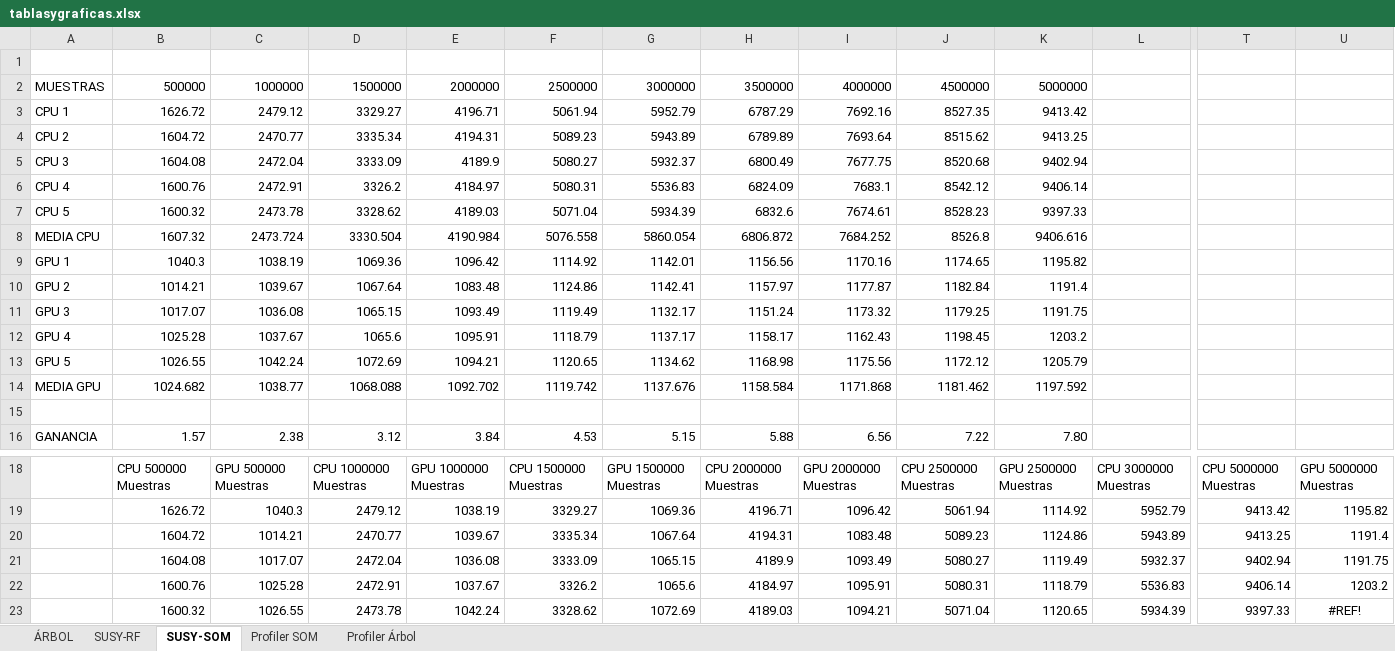
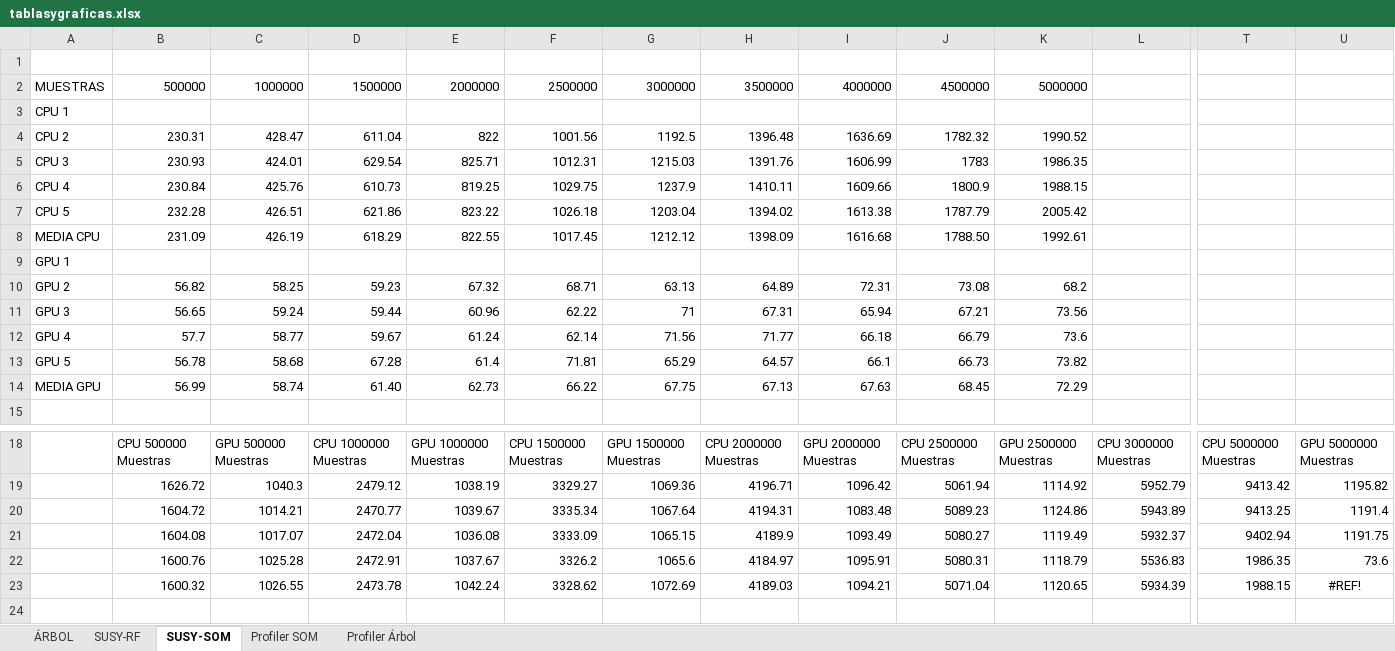
Before and after one commit to xKuZz/tfg, an Excel workbook: memoria/tablasygraficas.xlsx, sheet SUSY-SOM, drawn as a sheet; only a part is shown, gaps mark what is left out; values as stored, in another font and other column widths than the file's, no borders; charts and pictures not drawn; removed rows and columns are numbered as before the commit, all else as after; rows hold the shown columns only; the diff covers the shown part only; the diff names each change by its address in the sheet, - before the commit and + after, or states it on an @@ line.

```diff
--- a/memoria/tablasygraficas.xlsx (sheet SUSY-SOM)
+++ b/memoria/tablasygraficas.xlsx (sheet SUSY-SOM)
-row 3: CPU 1 | 1626.72 | 2479.12 | 3329.27 | 4196.71 | 5061.94 | 5952.79 | 6787.29 | 7692.16 | 8527.35 | 9413.42
-row 4: CPU 2 | 1604.72 | 2470.77 | 3335.34 | 4194.31 | 5089.23 | 5943.89 | 6789.89 | 7693.64 | 8515.62 | 9413.25
-row 5: CPU 3 | 1604.08 | 2472.04 | 3333.09 | 4189.9 | 5080.27 | 5932.37 | 6800.49 | 7677.75 | 8520.68 | 9402.94
-row 6: CPU 4 | 1600.76 | 2472.91 | 3326.2 | 4184.97 | 5080.31 | 5536.83 | 6824.09 | 7683.1 | 8542.12 | 9406.14
-row 7: CPU 5 | 1600.32 | 2473.78 | 3328.62 | 4189.03 | 5071.04 | 5934.39 | 6832.6 | 7674.61 | 8528.23 | 9397.33
-row 8: MEDIA CPU | 1607.32 | 2473.724 | 3330.504 | 4190.984 | 5076.558 | 5860.054 | 6806.872 | 7684.252 | 8526.8 | 9406.616
-row 9: GPU 1 | 1040.3 | 1038.19 | 1069.36 | 1096.42 | 1114.92 | 1142.01 | 1156.56 | 1170.16 | 1174.65 | 1195.82
-row 10: GPU 2 | 1014.21 | 1039.67 | 1067.64 | 1083.48 | 1124.86 | 1142.41 | 1157.97 | 1177.87 | 1182.84 | 1191.4
-row 11: GPU 3 | 1017.07 | 1036.08 | 1065.15 | 1093.49 | 1119.49 | 1132.17 | 1151.24 | 1173.32 | 1179.25 | 1191.75
-row 12: GPU 4 | 1025.28 | 1037.67 | 1065.6 | 1095.91 | 1118.79 | 1137.17 | 1158.17 | 1162.43 | 1198.45 | 1203.2
-row 13: GPU 5 | 1026.55 | 1042.24 | 1072.69 | 1094.21 | 1120.65 | 1134.62 | 1168.98 | 1175.56 | 1172.12 | 1205.79
-row 14: MEDIA GPU | 1024.682 | 1038.77 | 1068.088 | 1092.702 | 1119.742 | 1137.676 | 1158.584 | 1171.868 | 1181.462 | 1197.592
+row 3: CPU 1
+row 4: CPU 2 | 230.31 | 428.47 | 611.04 | 822 | 1001.56 | 1192.5 | 1396.48 | 1636.69 | 1782.32 | 1990.52
+row 5: CPU 3 | 230.93 | 424.01 | 629.54 | 825.71 | 1012.31 | 1215.03 | 1391.76 | 1606.99 | 1783 | 1986.35
+row 6: CPU 4 | 230.84 | 425.76 | 610.73 | 819.25 | 1029.75 | 1237.9 | 1410.11 | 1609.66 | 1800.9 | 1988.15
+row 7: CPU 5 | 232.28 | 426.51 | 621.86 | 823.22 | 1026.18 | 1203.04 | 1394.02 | 1613.38 | 1787.79 | 2005.42
+row 8: MEDIA CPU | 231.09 | 426.19 | 618.29 | 822.55 | 1017.45 | 1212.12 | 1398.09 | 1616.68 | 1788.50 | 1992.61
+row 9: GPU 1
+row 10: GPU 2 | 56.82 | 58.25 | 59.23 | 67.32 | 68.71 | 63.13 | 64.89 | 72.31 | 73.08 | 68.2
+row 11: GPU 3 | 56.65 | 59.24 | 59.44 | 60.96 | 62.22 | 71 | 67.31 | 65.94 | 67.21 | 73.56
+row 12: GPU 4 | 57.7 | 58.77 | 59.67 | 61.24 | 62.14 | 71.56 | 71.77 | 66.18 | 66.79 | 73.6
+row 13: GPU 5 | 56.78 | 58.68 | 67.28 | 61.4 | 71.81 | 65.29 | 64.57 | 66.1 | 66.73 | 73.82
+row 14: MEDIA GPU | 56.99 | 58.74 | 61.40 | 62.73 | 66.22 | 67.75 | 67.13 | 67.63 | 68.45 | 72.29
-row 16: GANANCIA | 1.57 | 2.38 | 3.12 | 3.84 | 4.53 | 5.15 | 5.88 | 6.56 | 7.22 | 7.80
-T22: 9406.14
+T22: 1986.35
-U22: 1203.2
+U22: 73.6
-T23: 9397.33
+T23: 1988.15
```
Also changed, not shown: 1 added row elsewhere in this sheet, charts or pictures, 8 other files.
- - - -
» **Exercise**
Look through the listing above, please, and state how many lines hold the word "sheet"; the number alone is the answer.

» **Your response**
4